“I don’t think this is worth our time,” I said to my wife Sarah in the car after another underwhelming meeting with our church small group. 

I felt guilty saying it, but I had hustled home from work, we ate a hurried early dinner, carted the kids across town and barely made it to group on time. After the group had convened, we had a few laughs and a very shallow conversation. This was a normal meeting for our weekly group. I couldn’t quite put my finger on it at the time, but Sarah and I felt the pull to get deeper in these friendships to grow personally and spiritually. And it just wasn’t happening. The group was one of our biggest commitments outside work, and our biggest social commitment by a longshot. We gave it a few more months, and after several years in the same group, we ended up quitting.

On the postmortem of our small group experience, Sarah and I asked each other how could we have done it better. What could we have done to improve the group experience -- to forge stronger bonds with other Christ-followers? Much of it rested with us. Intentionality was critical. And we knew we needed to be purposeful to build stronger friendships. Nice to say in theory, but what about specific tactics? We landed on asking great questions. 

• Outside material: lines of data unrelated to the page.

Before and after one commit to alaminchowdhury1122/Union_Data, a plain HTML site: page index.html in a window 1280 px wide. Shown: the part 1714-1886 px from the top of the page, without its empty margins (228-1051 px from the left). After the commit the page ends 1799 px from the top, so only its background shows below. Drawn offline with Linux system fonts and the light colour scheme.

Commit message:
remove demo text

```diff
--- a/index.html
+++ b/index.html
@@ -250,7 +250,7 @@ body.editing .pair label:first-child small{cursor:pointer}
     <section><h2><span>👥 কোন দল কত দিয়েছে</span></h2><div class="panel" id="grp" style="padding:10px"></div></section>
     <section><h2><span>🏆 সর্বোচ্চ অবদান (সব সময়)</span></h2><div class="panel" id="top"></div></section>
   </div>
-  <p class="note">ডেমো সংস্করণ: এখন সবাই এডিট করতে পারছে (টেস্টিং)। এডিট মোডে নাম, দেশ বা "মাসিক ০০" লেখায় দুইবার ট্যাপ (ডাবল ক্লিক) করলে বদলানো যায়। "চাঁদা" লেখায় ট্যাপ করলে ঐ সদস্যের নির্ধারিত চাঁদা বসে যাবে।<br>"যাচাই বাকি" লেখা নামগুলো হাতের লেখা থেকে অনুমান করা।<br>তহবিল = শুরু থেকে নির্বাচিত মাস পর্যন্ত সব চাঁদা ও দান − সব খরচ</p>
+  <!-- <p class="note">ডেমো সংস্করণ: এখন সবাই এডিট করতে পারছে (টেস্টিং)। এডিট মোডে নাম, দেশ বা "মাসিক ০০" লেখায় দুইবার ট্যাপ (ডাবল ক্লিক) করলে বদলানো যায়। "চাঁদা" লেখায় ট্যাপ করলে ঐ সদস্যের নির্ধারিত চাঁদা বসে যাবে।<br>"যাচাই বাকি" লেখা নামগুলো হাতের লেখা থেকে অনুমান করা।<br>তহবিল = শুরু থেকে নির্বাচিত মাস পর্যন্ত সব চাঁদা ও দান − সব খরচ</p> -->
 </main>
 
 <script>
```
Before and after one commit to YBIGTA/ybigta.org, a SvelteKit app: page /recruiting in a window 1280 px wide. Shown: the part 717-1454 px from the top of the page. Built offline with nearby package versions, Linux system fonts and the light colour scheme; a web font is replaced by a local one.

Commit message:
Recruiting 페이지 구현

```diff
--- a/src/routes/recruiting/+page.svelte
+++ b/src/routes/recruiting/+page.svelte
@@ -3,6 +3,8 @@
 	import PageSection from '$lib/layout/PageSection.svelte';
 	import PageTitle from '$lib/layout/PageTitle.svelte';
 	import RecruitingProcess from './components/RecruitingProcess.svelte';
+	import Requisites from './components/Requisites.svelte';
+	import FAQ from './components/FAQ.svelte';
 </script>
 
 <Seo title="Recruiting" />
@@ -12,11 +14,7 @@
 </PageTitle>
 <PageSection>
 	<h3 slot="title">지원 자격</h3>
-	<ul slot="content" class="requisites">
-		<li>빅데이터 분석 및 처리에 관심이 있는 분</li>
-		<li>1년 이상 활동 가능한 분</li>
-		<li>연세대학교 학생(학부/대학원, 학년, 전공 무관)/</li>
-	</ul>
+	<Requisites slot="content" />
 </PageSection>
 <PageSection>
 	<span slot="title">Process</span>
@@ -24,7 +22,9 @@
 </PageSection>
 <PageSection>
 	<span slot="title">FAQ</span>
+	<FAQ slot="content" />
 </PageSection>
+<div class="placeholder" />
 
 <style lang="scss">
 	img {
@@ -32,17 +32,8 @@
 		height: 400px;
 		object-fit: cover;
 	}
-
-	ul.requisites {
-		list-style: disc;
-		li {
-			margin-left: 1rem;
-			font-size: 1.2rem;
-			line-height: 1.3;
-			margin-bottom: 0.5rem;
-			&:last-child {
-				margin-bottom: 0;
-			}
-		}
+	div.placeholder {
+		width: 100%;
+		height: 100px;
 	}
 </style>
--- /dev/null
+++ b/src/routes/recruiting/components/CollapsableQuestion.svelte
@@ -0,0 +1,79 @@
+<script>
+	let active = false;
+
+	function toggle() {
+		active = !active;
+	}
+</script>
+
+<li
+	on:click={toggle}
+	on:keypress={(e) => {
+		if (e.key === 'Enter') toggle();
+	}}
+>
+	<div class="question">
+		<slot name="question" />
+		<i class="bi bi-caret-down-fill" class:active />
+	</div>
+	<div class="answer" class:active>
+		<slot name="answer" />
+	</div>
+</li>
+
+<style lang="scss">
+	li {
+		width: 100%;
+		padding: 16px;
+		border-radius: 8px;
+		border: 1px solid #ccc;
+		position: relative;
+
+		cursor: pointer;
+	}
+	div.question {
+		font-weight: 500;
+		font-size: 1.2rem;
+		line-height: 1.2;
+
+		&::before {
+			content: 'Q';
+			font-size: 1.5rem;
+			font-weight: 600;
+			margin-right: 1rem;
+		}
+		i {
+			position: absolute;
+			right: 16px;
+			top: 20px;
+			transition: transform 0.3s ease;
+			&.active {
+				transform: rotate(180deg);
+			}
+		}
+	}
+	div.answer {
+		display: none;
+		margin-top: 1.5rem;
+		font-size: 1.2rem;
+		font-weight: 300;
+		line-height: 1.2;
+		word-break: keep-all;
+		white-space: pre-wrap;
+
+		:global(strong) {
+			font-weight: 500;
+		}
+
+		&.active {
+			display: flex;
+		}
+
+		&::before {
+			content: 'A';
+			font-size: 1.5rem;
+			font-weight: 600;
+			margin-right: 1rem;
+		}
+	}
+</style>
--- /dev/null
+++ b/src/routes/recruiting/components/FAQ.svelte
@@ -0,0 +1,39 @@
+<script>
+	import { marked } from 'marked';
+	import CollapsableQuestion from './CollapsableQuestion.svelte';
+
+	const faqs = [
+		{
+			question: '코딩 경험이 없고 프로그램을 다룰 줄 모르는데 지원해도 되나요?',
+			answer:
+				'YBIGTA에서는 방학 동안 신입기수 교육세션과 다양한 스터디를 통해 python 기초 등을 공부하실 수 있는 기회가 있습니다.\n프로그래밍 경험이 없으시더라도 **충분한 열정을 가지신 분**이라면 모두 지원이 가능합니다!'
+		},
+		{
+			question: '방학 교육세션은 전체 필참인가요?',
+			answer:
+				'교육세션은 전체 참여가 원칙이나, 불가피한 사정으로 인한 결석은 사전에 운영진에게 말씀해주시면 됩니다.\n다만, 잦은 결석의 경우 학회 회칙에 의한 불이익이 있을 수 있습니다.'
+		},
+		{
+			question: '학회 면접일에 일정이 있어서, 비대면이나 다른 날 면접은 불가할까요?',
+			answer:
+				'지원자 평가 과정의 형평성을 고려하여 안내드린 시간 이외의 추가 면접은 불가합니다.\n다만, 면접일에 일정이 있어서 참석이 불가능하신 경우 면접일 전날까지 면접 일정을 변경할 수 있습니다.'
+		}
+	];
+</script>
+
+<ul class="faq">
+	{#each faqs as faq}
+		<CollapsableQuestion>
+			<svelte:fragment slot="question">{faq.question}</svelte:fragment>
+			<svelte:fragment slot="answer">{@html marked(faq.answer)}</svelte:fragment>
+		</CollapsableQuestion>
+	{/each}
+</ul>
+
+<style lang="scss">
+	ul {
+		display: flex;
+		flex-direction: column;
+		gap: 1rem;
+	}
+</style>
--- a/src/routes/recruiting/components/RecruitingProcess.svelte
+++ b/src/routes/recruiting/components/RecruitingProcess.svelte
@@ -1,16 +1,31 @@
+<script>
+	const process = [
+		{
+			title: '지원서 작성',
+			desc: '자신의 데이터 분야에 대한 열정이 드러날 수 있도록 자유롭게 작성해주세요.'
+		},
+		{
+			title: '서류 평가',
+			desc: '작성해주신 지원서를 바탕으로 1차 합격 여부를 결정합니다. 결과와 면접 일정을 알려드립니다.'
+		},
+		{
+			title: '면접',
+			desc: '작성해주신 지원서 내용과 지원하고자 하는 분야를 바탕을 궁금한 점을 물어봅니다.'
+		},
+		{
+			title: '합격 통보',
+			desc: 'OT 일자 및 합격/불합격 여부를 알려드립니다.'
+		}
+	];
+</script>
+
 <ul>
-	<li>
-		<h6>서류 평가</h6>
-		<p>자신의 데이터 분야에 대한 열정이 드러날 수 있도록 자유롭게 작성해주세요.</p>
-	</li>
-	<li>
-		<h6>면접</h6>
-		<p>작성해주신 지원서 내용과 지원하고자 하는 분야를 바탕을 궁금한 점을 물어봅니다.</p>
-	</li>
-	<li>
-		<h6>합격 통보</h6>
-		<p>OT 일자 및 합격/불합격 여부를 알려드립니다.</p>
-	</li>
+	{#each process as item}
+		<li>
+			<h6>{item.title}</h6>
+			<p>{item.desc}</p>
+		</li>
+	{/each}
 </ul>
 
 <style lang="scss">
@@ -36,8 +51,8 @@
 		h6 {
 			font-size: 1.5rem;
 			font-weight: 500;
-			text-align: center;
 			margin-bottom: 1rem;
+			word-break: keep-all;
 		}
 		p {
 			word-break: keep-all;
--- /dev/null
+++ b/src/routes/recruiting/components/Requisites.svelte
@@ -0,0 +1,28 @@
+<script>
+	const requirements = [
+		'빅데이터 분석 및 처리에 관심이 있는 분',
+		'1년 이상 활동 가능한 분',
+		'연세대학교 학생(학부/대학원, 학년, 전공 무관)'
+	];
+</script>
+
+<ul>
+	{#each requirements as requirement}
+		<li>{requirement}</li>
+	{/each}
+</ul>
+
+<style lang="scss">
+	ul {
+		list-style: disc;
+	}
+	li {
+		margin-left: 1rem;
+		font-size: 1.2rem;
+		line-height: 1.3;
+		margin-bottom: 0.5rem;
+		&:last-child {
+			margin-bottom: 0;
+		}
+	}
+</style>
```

Over the course of the next few months we started peppering each other with questions we thought were good. We had each joined a new group and went to those meetings armed with a couple of deep questions in mind. It started working. Conversations were better and we were getting to know group members on a deeper level. The flip side of asking questions was good listening. We felt like this tandem was starting to be effective. 

Then it dawned on us that we were not the only ones with this problem. How could we help others improve their friendships and group experiences? A question card deck felt like a good fit for this kind of goal. We liked that it was offline and knew that having something on our phone was inviting distraction. Question card decks already existed, but we didn’t find any that we loved that were also gospel-centered. We hoped that ours could fill that gap and benefit a church small group or strengthen friendships between Christ-followers. Something that would get people discussing topics more than the weather and frustrations at work. It was about then that we decided to jump in on Altum Cards.

Altum Cards are the result of all that frustration, brainstorming and development. People who have used the cards have given really great feedback and reports of deeper conversations. One key observation we’ve had, though, is it all starts with the individual and group mentalities. Being willing to listen first, ask follow up questions and allow yourself to be vulnerable are crucial.

I don’t want it to seem like Altum Cards will cause every small group to be all rainbows and unicorns. Growing relationships is still hard work and these cards won’t be a panacea to all the relationship woes.  But we hope and believe that Altum Cards can be the spark to start a great conversation and build a better, Jesus-centered community.